One of the most famous birds in golf is the golf albatross. It has been called the “ultimate survivor” of the bird world because of its ability to live for more than a century and a half. Although it is rare, you can even find some adult albatrosses in the wilds of Australia and they can be seen as long as ten kilometres away. It is believed that this long-lived bird can be traced back to the formation of the Southern Island of New Zealand in the year 1911. Since then, there have been around eighty sightings in the area.

The Golf Albatross – A Historical Perspective


In golf, the albatross is the standard number of strokes that an expert golfer needs to make to finish a hole, a full round, or even a tournament. The game of golf can be played by anyone – beginner, intermediate and professional golfer. The only thing a golfer cannot do without is a set of albatross-shaped wings for the purpose of turning while playing. Hence, this bird is also referred to as the “ultimate golf animal.”


This remarkable bird’s name is probably derived from its ability to stay afloat for a very long time. Its wings may be found a foot apart from each other so that it can turn rapidly. It can also probably be heard to chirp at high altitudes and spend most of its time above water level. Its white body and bright red eye are very noticeable during the day.

A golf albatross can flap its wings a thousand times in one day and still not lose its balance. That is why this bird is called the “albatross with a difference.” Because it can stay afloat for days, it feeds on different foods than other birds. It catches fish, small crustaceans, insects and algae. On top of that, it can be found almost everywhere in the ocean, except in bodies of water that have too much deep-water. This is why when a golf player is trying to hit a shot on a sand trap, he will not be able to find a mark because the entire surrounding area is covered with sand.


In golf terms, a golf albatross has the highest score in the game. Its nine-game winning streak, which was snapped by none other than Robert von Hagge in 1970, remains the all-time record. But this feat of brilliance came at a price. A single albatross will usually take nine years just to mate and give birth.
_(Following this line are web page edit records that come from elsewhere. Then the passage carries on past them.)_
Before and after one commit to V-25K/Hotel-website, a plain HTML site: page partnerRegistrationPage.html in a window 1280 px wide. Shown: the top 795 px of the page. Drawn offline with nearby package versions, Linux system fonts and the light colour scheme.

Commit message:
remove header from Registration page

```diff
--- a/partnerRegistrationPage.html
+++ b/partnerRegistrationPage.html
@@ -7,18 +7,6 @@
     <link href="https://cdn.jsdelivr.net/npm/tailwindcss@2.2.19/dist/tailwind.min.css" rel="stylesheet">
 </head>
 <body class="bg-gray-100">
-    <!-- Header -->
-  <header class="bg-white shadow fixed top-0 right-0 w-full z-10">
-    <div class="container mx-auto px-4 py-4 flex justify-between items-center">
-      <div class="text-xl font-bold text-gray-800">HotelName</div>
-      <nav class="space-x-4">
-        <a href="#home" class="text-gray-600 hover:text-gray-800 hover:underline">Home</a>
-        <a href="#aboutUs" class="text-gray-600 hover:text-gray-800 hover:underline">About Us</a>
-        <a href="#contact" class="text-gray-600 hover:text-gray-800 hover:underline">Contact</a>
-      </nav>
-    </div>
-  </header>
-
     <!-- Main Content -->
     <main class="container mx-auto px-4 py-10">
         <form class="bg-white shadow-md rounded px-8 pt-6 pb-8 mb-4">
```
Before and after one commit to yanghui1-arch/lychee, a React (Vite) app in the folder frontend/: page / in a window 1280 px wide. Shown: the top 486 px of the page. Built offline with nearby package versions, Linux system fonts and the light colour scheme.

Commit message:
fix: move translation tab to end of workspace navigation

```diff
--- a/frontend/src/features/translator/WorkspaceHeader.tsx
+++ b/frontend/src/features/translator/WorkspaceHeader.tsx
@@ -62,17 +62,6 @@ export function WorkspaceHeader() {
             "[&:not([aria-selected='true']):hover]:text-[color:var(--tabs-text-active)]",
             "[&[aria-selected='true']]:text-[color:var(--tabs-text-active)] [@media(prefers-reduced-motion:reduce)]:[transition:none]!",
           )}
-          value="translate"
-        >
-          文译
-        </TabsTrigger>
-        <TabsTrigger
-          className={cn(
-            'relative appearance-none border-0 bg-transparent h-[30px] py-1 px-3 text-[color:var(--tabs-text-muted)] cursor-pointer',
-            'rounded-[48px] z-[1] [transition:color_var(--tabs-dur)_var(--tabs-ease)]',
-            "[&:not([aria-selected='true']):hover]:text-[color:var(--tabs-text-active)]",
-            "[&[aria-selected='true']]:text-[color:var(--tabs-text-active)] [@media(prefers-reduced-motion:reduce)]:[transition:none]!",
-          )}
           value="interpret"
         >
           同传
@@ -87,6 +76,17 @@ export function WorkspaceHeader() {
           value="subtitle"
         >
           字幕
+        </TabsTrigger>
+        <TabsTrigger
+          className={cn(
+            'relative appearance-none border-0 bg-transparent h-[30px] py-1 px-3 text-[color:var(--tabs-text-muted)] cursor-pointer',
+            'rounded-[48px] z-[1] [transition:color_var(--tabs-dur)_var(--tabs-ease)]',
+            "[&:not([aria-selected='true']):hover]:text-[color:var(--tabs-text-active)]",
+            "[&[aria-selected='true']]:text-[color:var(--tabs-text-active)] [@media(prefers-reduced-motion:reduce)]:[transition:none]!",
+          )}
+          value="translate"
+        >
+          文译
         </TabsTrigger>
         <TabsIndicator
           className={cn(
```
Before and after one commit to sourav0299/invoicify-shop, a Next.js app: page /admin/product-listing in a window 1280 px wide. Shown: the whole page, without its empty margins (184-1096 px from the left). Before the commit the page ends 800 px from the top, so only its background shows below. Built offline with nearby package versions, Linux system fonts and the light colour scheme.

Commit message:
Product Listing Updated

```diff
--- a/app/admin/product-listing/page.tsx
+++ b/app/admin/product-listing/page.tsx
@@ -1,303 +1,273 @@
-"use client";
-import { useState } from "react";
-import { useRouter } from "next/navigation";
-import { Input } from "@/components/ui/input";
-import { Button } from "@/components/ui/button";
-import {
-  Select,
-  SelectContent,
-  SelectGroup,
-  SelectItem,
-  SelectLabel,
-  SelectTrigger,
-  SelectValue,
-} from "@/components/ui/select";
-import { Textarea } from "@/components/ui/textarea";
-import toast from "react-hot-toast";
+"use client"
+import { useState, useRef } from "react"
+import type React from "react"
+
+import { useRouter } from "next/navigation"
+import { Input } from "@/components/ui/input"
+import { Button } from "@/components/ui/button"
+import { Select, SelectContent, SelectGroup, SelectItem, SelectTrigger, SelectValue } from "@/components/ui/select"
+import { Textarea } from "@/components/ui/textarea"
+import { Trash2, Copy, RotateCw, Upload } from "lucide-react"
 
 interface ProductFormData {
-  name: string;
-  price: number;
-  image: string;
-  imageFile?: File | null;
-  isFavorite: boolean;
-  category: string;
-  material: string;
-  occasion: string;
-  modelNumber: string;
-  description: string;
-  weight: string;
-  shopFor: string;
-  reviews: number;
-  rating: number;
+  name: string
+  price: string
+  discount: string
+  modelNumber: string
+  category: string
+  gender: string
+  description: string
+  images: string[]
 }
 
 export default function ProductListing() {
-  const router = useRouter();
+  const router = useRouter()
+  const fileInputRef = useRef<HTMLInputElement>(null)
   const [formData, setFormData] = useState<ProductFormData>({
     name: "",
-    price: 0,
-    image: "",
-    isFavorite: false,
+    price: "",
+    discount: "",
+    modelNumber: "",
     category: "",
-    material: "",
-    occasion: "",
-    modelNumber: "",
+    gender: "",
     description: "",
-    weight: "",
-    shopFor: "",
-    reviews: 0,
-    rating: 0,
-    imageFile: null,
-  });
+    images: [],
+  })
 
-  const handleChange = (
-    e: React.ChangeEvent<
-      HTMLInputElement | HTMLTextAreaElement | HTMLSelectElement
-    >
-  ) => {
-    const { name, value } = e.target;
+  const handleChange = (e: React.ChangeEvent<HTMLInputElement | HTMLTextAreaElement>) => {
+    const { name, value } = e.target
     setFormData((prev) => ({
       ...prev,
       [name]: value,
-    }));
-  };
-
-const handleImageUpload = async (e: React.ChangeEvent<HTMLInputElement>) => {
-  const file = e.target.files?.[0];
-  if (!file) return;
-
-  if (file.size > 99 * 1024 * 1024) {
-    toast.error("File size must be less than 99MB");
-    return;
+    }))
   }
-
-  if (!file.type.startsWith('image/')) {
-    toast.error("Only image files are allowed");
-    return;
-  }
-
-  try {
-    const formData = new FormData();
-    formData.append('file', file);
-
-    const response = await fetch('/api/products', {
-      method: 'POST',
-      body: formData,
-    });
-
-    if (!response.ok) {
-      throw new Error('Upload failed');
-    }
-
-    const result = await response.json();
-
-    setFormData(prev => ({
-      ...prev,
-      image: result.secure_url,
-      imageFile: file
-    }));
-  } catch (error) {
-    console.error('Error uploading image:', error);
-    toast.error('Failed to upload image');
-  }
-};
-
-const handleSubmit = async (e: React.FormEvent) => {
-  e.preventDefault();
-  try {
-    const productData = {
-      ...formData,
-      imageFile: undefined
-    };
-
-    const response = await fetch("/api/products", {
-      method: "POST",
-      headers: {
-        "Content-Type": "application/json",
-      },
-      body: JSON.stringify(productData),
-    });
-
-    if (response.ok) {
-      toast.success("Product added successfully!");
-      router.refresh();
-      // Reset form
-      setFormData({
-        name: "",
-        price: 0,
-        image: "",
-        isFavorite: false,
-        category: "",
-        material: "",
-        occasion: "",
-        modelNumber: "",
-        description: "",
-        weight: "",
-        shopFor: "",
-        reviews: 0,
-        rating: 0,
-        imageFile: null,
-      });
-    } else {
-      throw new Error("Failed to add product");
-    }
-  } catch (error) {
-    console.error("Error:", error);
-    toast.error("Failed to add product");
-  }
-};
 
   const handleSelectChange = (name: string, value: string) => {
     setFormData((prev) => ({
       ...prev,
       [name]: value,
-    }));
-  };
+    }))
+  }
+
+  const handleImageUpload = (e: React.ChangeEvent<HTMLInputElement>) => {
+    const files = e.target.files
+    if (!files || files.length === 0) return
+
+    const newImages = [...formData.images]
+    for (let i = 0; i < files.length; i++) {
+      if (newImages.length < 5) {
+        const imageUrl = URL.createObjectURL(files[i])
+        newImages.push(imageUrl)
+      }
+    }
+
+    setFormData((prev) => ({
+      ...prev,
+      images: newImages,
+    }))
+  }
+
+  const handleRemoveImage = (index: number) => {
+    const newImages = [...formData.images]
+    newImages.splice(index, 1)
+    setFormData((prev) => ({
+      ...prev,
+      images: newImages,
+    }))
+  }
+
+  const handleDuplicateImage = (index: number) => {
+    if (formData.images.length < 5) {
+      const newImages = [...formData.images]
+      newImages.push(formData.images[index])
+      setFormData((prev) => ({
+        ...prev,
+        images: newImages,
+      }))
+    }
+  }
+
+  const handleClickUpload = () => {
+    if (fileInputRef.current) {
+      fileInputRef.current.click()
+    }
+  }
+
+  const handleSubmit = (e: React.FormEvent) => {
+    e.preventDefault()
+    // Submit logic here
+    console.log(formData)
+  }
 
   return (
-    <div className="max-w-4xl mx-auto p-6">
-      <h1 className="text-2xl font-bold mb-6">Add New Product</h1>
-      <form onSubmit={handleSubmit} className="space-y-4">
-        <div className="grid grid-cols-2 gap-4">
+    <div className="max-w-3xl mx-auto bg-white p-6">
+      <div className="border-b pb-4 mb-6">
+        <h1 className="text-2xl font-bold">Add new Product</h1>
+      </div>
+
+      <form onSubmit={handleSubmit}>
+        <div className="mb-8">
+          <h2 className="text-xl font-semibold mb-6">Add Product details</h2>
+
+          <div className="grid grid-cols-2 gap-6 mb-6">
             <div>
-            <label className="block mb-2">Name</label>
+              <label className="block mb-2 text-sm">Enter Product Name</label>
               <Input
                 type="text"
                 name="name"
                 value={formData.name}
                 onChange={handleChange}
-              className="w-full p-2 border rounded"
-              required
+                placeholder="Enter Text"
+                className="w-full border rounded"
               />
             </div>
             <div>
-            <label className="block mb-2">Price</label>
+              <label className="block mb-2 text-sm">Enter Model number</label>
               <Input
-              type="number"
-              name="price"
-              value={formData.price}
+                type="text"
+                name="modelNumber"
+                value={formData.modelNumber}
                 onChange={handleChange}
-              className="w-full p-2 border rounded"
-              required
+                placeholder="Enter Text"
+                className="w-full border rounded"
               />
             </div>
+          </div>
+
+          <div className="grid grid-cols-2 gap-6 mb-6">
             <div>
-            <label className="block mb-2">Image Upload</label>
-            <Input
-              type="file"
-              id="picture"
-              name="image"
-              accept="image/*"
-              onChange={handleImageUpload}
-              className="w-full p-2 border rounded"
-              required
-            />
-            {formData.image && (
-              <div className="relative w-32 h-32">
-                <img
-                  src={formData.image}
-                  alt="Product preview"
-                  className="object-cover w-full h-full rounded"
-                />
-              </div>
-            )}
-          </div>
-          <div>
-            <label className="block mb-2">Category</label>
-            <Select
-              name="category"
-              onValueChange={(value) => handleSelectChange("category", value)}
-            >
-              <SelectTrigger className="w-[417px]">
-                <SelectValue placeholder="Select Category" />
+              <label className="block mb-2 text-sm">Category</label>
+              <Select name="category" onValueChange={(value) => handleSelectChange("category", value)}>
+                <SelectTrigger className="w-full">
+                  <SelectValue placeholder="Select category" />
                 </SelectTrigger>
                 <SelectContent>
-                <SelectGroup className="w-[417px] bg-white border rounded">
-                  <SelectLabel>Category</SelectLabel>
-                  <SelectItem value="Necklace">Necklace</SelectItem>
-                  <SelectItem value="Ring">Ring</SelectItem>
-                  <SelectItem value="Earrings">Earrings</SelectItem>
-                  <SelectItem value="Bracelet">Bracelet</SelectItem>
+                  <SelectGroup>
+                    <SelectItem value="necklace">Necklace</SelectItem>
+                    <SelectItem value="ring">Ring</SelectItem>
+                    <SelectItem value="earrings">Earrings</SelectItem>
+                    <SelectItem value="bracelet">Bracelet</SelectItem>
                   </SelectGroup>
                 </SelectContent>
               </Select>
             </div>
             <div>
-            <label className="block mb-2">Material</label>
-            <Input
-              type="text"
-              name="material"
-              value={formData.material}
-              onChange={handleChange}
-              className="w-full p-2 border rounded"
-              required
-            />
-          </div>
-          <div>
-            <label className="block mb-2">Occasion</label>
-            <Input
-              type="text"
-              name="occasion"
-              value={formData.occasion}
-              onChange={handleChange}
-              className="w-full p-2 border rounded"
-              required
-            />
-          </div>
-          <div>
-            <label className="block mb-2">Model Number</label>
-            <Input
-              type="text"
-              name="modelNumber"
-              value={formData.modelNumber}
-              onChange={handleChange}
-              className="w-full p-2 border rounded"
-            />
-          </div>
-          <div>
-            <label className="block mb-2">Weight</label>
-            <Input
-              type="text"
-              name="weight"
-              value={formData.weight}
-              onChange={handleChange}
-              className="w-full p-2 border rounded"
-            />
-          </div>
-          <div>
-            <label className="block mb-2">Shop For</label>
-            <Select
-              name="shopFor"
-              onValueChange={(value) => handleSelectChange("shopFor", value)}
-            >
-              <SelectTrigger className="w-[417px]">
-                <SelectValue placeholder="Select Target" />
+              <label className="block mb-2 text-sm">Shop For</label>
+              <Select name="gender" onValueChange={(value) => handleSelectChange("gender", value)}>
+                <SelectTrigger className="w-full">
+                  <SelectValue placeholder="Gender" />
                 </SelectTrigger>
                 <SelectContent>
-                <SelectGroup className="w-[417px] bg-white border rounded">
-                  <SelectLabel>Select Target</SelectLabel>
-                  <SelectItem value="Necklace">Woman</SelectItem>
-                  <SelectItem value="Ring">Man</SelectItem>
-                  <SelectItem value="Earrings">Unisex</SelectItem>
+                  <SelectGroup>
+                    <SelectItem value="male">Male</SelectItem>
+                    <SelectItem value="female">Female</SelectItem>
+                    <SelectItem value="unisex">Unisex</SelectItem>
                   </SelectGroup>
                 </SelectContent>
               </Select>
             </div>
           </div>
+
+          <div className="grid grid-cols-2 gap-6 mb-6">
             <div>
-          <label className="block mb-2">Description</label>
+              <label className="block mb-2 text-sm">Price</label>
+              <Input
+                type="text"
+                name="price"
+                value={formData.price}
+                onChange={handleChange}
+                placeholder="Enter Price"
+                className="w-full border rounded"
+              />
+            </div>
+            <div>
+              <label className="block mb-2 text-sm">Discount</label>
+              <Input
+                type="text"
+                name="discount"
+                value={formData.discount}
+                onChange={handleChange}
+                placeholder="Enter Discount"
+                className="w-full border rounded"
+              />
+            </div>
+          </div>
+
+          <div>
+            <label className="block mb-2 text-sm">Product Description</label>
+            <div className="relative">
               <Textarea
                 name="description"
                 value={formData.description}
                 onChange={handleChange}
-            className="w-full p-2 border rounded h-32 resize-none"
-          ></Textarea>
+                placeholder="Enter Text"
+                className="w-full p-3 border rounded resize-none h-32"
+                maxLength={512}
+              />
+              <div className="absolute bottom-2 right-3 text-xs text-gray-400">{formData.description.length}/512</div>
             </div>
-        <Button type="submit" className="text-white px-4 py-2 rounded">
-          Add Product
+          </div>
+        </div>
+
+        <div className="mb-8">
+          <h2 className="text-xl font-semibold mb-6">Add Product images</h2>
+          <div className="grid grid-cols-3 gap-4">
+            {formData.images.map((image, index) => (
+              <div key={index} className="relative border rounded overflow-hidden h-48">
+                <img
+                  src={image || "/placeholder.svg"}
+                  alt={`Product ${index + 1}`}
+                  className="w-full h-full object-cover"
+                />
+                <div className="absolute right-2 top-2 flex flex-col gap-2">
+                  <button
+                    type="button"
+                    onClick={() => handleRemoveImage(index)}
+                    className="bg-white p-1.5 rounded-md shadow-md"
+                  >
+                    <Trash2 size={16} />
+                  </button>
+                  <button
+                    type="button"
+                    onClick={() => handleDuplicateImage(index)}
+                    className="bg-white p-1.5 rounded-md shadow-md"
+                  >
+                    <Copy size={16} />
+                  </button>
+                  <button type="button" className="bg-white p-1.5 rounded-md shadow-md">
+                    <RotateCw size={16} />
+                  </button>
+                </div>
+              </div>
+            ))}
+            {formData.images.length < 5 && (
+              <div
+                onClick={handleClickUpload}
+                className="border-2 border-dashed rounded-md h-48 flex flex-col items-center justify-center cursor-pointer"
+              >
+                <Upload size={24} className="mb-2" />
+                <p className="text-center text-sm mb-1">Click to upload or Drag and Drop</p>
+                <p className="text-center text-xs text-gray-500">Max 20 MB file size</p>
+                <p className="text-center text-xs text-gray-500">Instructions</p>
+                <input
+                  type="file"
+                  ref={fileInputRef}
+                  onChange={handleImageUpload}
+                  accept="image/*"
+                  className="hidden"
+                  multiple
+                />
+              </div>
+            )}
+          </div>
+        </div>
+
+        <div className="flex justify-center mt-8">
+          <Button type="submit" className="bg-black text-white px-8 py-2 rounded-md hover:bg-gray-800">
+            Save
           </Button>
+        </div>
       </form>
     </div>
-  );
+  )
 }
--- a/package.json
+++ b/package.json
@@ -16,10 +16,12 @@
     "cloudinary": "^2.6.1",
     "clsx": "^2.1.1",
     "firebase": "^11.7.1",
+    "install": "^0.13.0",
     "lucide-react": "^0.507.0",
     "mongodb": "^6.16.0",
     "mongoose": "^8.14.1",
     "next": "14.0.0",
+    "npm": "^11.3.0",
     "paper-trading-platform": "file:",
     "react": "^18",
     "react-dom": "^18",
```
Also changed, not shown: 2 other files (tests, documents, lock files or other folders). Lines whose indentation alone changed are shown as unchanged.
This means that a player who tries to beat this record will have to win the game within nine days.


This feat and its record made the albatross a symbol to many players especially those who play golf and who are masters at the game. As golf was becoming more popular, its courses were starting to develop. However, the golf course at Honfleur was not one of them. For this reason, the golf albatross became more than a symbol to some players and became a real threat to some golfers. As a result, the game was altered so that the albatross could not finish the course.


As a result, they were excluded from the tournaments. The reason being, the holes would be increased so that there would be a better challenge for the albatross to accomplish. In its place, they were to play holes where they would need to use a lot of energy, such as holes two, holes five and holes eight. As a result, the albatross was left out of these tournaments. After several years, they were allowed back into the golf courses, but they were no longer permitted to participate in the prestigious hole-in-one golf competition.


Another version of the tradition is seen in the United States where a golfer has to shoot a hole from the tee box into a hole on the green, without going over the par of the course. The American version of this game is now known as the double eagle. Here, the player who shoots the farthest number of balls into the green wins the game. The British version of the game has had a different rule implemented, where a golfer has to shoot a hole from the tee box into a hole on the green, without going over the par of the course.